Agreement seen as a key step towards the construction of $4bn facility
Kampala, Uganda | RONALD MUSOKE | On April 10, Uganda moved closer to building a $4bn oil refinery in Hoima following the signing of an agreement between the government and a consortium of companies led by U.S giant, General Electric (GE).
The consortium, Albertine Graben Refinery Consortium (AGRC) is comprised of; YAATRA Africa (Mauritius), Lionworks Group Limited (Mauritius), Nuovo Pignone International SRL (a General Electric company domiciled in Italy) and SAIPEM SPA (Italy).
Uganda’s stake in the consortium will be carried by the government owned Uganda National Oil Company (UNOC).
President Yoweri Museveni said the agreement was a key step towards the construction of the oil refinery in Hoima “since it ensures development, design, financing, construction, operation and maintenance of the facility.”
On her part, Josephine Wapakhabulo, the Chief Executive Officer, UNOC, referred to the signing ceremony as a ‘game changer’ for the country and for UNOC.
Wapakhabulo who signed on behalf of Uganda said the development of the refinery would trigger a number of other investments in the energy-based industries and thus contribute to economic development of Uganda and would contribute to the achievement of Uganda’s middle-income status dream.
Eng. Irene Muloni, the Energy Minister said the signing ceremony marked the end of the selection process that commenced in January 2017. She said her ministry had done extensive consultations before arriving at whom to assign the project, estimated to cost between $3-4bn.
Once complete, the facility is expected to refine about 60,000 barrels of oil per day once production kicks off. Officials say most of the refinery’s products will be distributed in Uganda and the regional market. Some of these products are expected to include; kerosene, petrol, diesel, heavy fuel oils, among others.
The contract will include the construction of a 211km petroleum products pipeline from Hoima to Buloba which is located northwest of Kampala.
The private investors and the Uganda Refinery Holding Company, a subsidiary of the Uganda National Oil Company are to implement the project through a special purpose company.
The signing of this agreement brought an end to the government’s frantic search for a refinery investor that had lasted about five years.Despite some reservations from some independent experts concerning the viability of an oil refinery within landlocked Uganda, the government has remained adamant that a refinery would take first priority before commercialization of the country’s oil resources takes effect.

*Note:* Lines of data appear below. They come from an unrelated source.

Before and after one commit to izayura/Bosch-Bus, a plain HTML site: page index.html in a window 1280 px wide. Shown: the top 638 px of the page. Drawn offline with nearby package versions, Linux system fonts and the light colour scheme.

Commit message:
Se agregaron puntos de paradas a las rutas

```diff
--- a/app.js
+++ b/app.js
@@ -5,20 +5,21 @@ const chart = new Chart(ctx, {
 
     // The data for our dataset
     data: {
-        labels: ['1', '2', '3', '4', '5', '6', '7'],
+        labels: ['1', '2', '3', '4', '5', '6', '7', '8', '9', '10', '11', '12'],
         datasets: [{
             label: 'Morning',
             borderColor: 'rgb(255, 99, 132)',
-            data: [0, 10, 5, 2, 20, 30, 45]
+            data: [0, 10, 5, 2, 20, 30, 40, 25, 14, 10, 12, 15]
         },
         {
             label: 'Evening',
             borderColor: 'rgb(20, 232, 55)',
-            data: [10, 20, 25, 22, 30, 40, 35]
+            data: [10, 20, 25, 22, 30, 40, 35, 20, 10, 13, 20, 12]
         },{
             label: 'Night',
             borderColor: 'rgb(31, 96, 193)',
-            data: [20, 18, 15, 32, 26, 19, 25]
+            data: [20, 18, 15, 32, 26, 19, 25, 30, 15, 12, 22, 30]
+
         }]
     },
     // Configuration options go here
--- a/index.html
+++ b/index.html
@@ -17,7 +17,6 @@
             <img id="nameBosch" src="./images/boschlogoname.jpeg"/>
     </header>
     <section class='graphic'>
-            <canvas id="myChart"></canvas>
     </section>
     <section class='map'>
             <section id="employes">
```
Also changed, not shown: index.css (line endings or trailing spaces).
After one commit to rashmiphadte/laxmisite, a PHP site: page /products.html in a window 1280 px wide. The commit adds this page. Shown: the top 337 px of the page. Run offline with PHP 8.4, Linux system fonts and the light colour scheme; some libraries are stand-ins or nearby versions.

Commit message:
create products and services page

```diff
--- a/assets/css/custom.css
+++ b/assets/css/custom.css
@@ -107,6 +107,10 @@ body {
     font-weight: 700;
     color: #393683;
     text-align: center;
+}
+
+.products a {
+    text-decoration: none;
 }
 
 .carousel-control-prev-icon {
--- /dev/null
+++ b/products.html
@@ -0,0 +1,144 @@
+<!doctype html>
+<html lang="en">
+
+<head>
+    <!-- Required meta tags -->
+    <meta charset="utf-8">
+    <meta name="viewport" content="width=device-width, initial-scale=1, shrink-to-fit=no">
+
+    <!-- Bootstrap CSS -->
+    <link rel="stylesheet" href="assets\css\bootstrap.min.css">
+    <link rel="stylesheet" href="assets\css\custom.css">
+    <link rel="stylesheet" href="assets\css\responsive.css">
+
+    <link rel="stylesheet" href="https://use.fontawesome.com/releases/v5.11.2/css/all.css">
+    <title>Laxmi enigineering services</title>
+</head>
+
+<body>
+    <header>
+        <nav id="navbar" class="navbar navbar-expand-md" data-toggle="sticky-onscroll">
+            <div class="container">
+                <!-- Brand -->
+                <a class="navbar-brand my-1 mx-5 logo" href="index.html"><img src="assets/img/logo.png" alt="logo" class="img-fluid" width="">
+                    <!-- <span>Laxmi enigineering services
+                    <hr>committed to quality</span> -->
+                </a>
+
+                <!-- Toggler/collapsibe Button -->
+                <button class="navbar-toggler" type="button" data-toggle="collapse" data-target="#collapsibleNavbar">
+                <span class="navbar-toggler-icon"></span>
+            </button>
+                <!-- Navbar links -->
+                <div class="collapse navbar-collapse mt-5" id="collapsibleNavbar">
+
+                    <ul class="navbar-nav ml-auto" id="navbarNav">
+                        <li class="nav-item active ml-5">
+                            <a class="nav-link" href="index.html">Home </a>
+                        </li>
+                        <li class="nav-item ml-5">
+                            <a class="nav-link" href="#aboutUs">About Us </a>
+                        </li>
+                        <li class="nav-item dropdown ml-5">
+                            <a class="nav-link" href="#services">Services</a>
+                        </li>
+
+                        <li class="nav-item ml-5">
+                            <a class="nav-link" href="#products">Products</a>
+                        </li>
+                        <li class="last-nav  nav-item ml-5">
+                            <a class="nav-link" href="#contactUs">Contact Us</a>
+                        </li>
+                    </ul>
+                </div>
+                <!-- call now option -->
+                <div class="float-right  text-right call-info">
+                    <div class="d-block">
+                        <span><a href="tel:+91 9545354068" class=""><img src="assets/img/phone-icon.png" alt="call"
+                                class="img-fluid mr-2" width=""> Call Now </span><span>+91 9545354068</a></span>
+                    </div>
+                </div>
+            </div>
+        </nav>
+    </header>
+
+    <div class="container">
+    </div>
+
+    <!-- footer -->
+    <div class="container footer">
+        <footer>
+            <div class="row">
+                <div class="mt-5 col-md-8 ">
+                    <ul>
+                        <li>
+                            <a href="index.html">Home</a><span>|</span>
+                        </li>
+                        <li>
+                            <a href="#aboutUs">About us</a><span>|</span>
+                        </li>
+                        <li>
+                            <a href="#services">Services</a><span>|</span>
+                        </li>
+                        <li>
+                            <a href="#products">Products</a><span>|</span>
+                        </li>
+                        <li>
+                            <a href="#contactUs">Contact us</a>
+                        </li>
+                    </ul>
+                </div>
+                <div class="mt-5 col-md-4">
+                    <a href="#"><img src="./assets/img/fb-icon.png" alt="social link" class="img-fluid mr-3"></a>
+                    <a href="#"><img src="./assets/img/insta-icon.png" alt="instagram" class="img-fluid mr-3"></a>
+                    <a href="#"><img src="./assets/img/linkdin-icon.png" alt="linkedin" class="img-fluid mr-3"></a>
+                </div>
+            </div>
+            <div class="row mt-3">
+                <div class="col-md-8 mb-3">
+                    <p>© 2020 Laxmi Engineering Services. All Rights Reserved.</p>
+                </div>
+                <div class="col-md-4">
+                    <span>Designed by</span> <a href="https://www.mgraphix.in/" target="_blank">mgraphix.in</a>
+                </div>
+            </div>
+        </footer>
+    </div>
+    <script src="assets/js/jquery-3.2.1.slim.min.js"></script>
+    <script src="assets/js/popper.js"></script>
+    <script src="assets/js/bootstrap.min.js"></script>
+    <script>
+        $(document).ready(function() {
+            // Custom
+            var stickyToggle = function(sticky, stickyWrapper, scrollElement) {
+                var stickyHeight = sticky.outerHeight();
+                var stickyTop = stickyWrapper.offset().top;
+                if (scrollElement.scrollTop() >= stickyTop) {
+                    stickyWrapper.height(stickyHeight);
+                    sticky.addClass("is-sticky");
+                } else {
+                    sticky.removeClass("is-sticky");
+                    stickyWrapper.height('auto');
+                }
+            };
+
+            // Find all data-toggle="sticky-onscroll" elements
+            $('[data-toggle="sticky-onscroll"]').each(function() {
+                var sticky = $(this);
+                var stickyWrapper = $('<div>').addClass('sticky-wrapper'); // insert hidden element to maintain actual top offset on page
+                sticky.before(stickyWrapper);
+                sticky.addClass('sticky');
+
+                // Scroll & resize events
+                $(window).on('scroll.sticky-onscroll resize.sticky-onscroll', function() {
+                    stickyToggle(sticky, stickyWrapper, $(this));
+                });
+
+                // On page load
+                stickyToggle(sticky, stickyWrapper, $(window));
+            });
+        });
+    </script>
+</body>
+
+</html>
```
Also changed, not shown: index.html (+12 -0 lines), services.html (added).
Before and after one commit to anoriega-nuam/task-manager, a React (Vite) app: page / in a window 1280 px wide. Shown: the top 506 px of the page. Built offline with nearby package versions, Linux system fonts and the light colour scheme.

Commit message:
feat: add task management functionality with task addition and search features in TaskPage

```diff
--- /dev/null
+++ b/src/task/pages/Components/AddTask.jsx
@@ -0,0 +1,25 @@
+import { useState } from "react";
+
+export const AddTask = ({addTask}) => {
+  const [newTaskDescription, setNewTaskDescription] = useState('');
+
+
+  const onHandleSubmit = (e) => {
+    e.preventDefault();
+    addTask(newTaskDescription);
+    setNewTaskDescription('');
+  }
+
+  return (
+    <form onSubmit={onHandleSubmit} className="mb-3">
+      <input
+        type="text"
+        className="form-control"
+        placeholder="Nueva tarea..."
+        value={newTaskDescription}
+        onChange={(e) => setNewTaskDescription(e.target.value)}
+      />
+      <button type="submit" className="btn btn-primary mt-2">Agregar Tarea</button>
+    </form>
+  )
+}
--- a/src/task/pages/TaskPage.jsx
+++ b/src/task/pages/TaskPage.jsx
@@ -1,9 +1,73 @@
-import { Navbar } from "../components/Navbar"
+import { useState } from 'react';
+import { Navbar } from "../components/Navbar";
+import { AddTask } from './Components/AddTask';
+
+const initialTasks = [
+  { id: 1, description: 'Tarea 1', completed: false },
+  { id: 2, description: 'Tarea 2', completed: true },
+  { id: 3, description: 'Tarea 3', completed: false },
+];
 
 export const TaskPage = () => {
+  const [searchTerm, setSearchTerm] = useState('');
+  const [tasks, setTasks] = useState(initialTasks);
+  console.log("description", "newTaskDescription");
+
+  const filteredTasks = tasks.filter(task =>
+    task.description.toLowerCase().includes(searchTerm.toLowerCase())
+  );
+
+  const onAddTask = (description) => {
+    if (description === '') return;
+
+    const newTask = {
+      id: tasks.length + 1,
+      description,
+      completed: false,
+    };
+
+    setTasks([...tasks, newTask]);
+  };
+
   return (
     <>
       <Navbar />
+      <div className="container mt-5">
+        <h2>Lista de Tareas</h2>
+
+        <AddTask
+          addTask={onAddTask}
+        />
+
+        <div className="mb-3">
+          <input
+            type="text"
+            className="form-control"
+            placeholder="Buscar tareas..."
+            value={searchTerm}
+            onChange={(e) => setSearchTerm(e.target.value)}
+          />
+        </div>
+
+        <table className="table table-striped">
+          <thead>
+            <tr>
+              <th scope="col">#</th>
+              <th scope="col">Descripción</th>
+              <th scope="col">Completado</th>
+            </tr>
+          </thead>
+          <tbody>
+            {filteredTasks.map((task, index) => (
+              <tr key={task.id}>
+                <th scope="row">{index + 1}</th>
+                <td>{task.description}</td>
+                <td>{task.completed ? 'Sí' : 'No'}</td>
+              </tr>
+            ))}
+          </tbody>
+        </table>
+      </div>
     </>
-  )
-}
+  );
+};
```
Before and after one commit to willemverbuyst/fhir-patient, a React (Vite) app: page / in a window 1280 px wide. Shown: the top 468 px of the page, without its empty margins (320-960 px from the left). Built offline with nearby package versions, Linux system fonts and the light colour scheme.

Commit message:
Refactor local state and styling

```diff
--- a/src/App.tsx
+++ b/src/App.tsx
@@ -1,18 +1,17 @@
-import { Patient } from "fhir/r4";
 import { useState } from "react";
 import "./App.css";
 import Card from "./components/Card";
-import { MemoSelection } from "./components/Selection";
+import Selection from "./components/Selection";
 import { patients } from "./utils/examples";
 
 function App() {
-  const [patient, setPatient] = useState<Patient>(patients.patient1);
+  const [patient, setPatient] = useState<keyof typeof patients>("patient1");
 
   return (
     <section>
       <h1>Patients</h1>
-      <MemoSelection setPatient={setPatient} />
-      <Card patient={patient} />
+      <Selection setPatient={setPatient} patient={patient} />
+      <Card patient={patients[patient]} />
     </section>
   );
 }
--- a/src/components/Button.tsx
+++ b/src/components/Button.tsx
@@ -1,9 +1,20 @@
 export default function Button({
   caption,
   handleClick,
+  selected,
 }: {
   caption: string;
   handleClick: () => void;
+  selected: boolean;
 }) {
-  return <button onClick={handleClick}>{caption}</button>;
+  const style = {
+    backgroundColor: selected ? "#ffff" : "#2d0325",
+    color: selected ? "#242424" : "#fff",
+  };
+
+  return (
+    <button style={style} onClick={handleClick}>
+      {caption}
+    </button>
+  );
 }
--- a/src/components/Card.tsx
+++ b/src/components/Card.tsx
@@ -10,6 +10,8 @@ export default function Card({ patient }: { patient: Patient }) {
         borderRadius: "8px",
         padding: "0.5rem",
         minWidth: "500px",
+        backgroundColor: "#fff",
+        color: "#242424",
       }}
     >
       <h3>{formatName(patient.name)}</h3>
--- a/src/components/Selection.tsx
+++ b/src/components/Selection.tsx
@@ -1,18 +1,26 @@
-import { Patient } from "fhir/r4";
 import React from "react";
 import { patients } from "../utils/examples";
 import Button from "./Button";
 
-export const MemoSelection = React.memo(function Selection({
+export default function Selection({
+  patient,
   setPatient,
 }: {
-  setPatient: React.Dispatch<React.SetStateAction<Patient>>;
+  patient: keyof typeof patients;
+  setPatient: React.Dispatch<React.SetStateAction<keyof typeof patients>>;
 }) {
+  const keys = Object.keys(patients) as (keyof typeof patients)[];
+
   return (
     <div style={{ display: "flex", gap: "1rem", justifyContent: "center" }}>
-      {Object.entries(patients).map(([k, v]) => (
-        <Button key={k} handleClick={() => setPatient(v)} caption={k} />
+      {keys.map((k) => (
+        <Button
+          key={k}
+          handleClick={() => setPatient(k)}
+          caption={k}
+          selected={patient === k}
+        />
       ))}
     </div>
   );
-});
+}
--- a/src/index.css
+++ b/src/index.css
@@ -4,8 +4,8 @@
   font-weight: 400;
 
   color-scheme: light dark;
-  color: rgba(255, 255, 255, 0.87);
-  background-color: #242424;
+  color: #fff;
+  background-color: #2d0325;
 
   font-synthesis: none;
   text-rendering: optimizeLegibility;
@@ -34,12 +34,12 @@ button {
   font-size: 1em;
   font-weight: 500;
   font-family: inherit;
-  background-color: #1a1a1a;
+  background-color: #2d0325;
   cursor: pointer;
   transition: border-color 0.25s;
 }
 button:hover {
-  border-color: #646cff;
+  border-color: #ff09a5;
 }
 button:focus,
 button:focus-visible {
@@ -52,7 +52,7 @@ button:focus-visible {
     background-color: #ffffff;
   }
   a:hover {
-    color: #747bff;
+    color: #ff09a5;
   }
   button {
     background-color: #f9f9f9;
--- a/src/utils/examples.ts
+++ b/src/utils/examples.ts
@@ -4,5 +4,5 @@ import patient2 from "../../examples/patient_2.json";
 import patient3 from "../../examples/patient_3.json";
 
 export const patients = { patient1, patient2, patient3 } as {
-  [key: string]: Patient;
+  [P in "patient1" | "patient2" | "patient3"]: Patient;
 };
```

Major upstream companies operating in Uganda—Total, Tullow and CNOOC—had for a long time preferred a crude oil export pipeline because they felt exporting Uganda’s petroleum was more viable.
Later, the government reached a compromise with the private companies to construct both the pipeline and the refinery.
Part of the government’s resolve was anchored on a study by Swiss firm, Forster Wheeler, which concluded that an oil refinery made economic sense, especially from the perspective of creating spin-off industries.
That study gave the government the impetus to invite potential investors to bid and build the refinery near the shores of Lake Albert. Over the years, several investors have expressed interest in the project and competed for it.
In early 2015, a Russian consortium was selected by the government as the best preferred bidder while the South Korean consortium, SK Energy was put on standby as the alternative preferred bidder to build the refinery.
But as the finer details of the deal were scrutinized, both consortia baulked out of the project. The government started a fresh search and in 2016, the Energy Ministry announced that up to 40 companies had bid to build the refinery.
This number was whittled down to eight before the government cut the number into half. Government officials say, a further two later pulled out leaving the contest between AGRC and DongSong Energy Group.